Technology gurus could grab lawmakers' attention by describing cyber threats in nontechnical language, officials say.

The technology community must communicate better with policymakers to ensure risks to federal computer networks are addressed quickly, a Homeland Security Department official and Capitol Hill staffer said on Thursday.

Cybersecurity requires not only threat and vulnerability detection and mitigation, but "an element of reflection" to determine how policies need to change to prevent future attacks, said Mischel Kwon, director of Homeland Security's U.S. Computer Emergency Readiness Team, during a briefing sponsored by the Information Technology Association of America. "A lot of our policies remain stagnant because we don't do that reflection."

There should be open dialogue between the information technology workers who understand the threat landscape and the decision-makers who create and enforce governmentwide rules and initiate funding, she said.
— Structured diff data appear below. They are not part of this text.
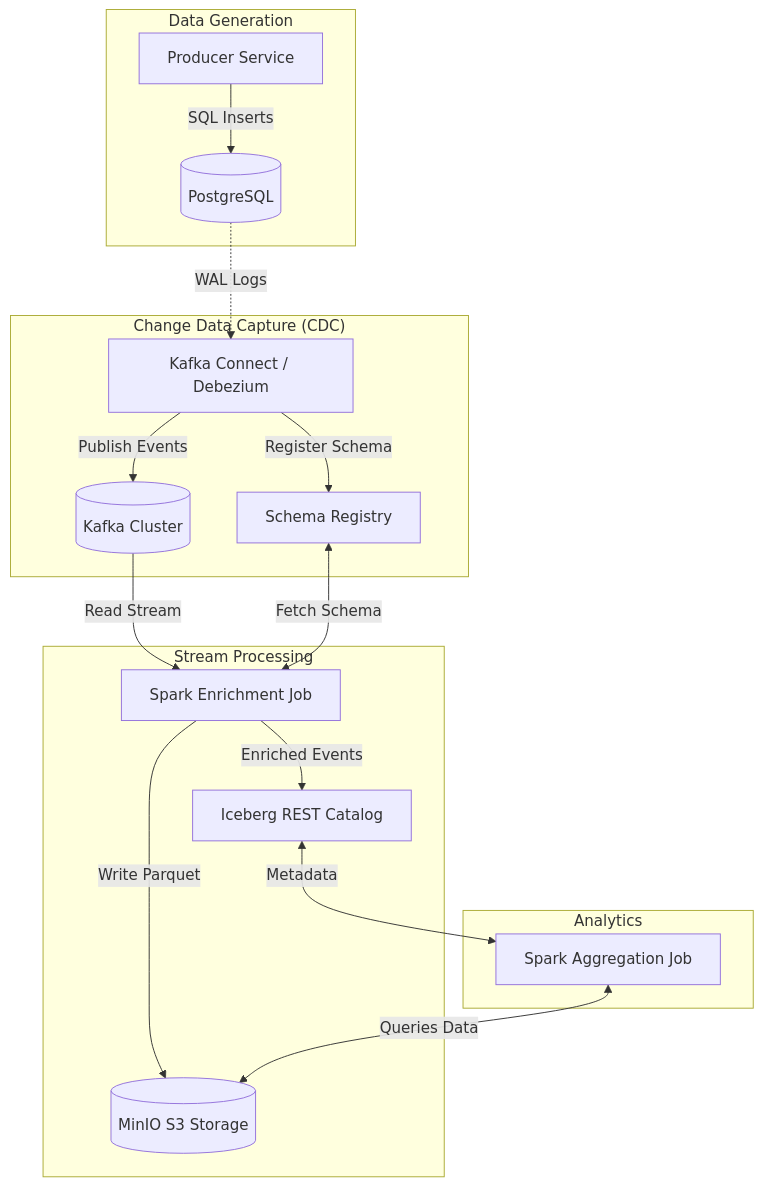
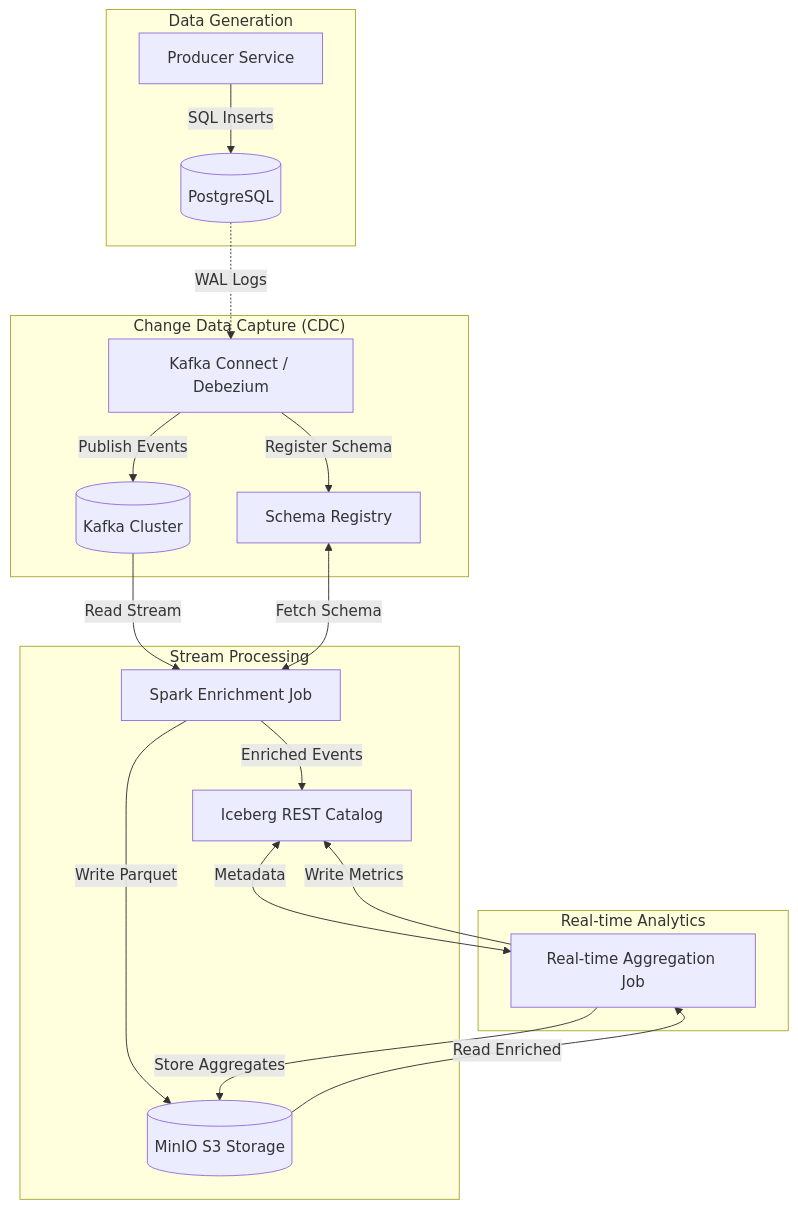
Before and after one commit to EbEmad/docstream-pipeline: the diagram in README.md, drawn with Mermaid. The commit also changed 4 other files, not shown here.

````diff
--- a/README.md
+++ b/README.md
@@ -11,24 +11,26 @@
 ```mermaid
 graph TD
     subgraph "Data Generation"
         P[Producer Service] -->|SQL Inserts| PG[(PostgreSQL)]
     end
 
     subgraph "Change Data Capture (CDC)"
         PG -.->|WAL Logs| KC[Kafka Connect / Debezium]
         KC -->|Register Schema| SR[Schema Registry]
         KC -->|Publish Events| K[(Kafka Cluster)]
     end
 
     subgraph "Stream Processing"
         K -->|Read Stream| SE[Spark Enrichment Job]
         SR <-->|Fetch Schema| SE
         SE -->|Enriched Events| REST[Iceberg REST Catalog]
         SE -->|Write Parquet| MINIO[(MinIO S3 Storage)]
     end
 
-    subgraph "Analytics"
-        REST <-->|Metadata| SA[Spark Aggregation Job]
-        SA <-->|Queries Data| MINIO
+    subgraph "Real-time Analytics"
+        REST <-->|Metadata| RA[Real-time Aggregation Job]
+        MINIO -->|Read Enriched| RA
+        RA -->|Write Metrics| REST
+        RA -->|Store Aggregates| MINIO
     end
 ```
````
"We need to develop a new [cyber] workforce that is not just made up of the people working bits and bytes," Kwon said. "We need more comprehensive [skills]; people who can ... [describe] something technical to a non-technical room."

The gap in communication is perhaps most evident in Congress, said a staffer, who asked not to be named. The House and Senate both have committees that focus on security threats --notably those that endanger the nation's critical infrastructure -- but most members are not technologists, the staffer said. They need IT specialists from the public and private sectors to explain the risks and propose solutions in a way that is easy to comprehend.
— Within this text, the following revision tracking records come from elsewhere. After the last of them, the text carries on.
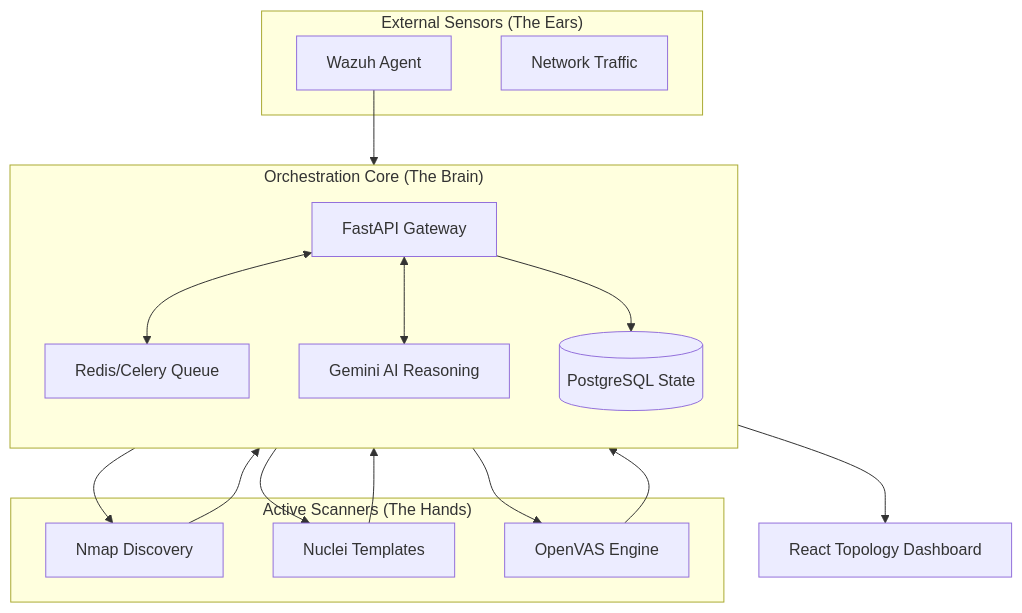
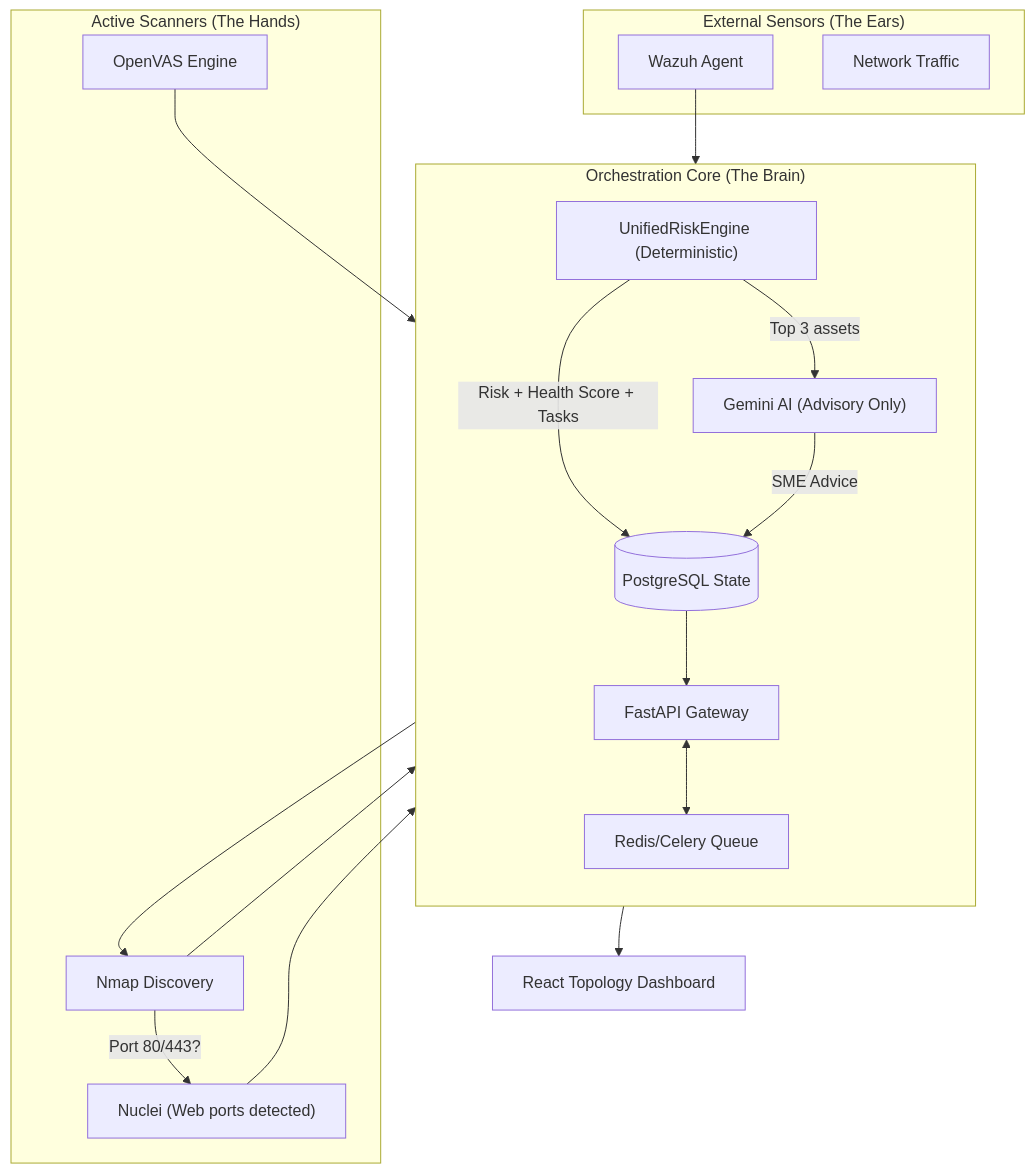
The second of 5 diagrams in FOUND_404_PRESENTATION.md (MazenAlaa305/ORCHESTRATION-SECURITY-CENTER), drawn with Mermaid before and after one commit. The commit also changed other lines of this file and 10 other files, not shown here.

First line of the commit message:
feat: deterministic orchestration + UnifiedRiskEngine + AI advisory refactor

````diff
--- a/FOUND_404_PRESENTATION.md
+++ b/FOUND_404_PRESENTATION.md
@@ -51,29 +51,33 @@
 ```mermaid
 flowchart TB
     subgraph "External Sensors (The Ears)"
         Wazuh["Wazuh Agent"]
         Network["Network Traffic"]
     end
 
     subgraph "Orchestration Core (The Brain)"
         direction TB
         Main["FastAPI Gateway"]
         Queue["Redis/Celery Queue"]
-        LLM["Gemini AI Reasoning"]
+        RiskEng["UnifiedRiskEngine (Deterministic)"]
         DB[("PostgreSQL State")]
+        AI["Gemini AI (Advisory Only)"]
     end
 
     subgraph "Active Scanners (The Hands)"
         Nmap["Nmap Discovery"]
-        Nuclei["Nuclei Templates"]
+        Nuclei["Nuclei (Web ports detected)"]
         GVM["OpenVAS Engine"]
     end
 
     Wazuh --> Main
     Main <--> Queue
-    Queue --> Nmap & Nuclei & GVM
-    Nmap & Nuclei & GVM --> Main
-    Main <--> LLM
-    Main --> DB
+    Queue --> Nmap
+    Nmap -->|"Port 80/443?"| Nuclei
+    Nmap & Nuclei & GVM --> RiskEng
+    RiskEng -->|"Risk + Health Score + Tasks"| DB
+    RiskEng -->|"Top 3 assets"| AI
+    AI -->|"SME Advice"| DB
+    DB --> Main
     Main --> UI["React Topology Dashboard"]
 ```
````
"The ability or inability of the technical community to communicate to policymakers -- it's hard to overestimate how important that is, [because] there is really no cyber jurisdiction," the staffer said. Members of Congress don't necessarily recognize cybersecurity as an issue they should care about, until the potential impact is made clear, he said.

He pointed to the Aurora Generator Test, in which researchers from Idaho National Laboratory simulated a cyberattack on a power plant's control system. That got the attention of Congress and the public at large, the staffer said, because it provided something tangible: a video of a smoking generator that the cyberattack caused to self-destruct.

For their part, lawmakers must recognize that cybersecurity requires a comprehensive approach and can't be addressed project by project, the staffer said: "[Cybersecurity] a huge issue going forward. But we need to get beyond named programs -- the big package with the bow on it -- and just get it done."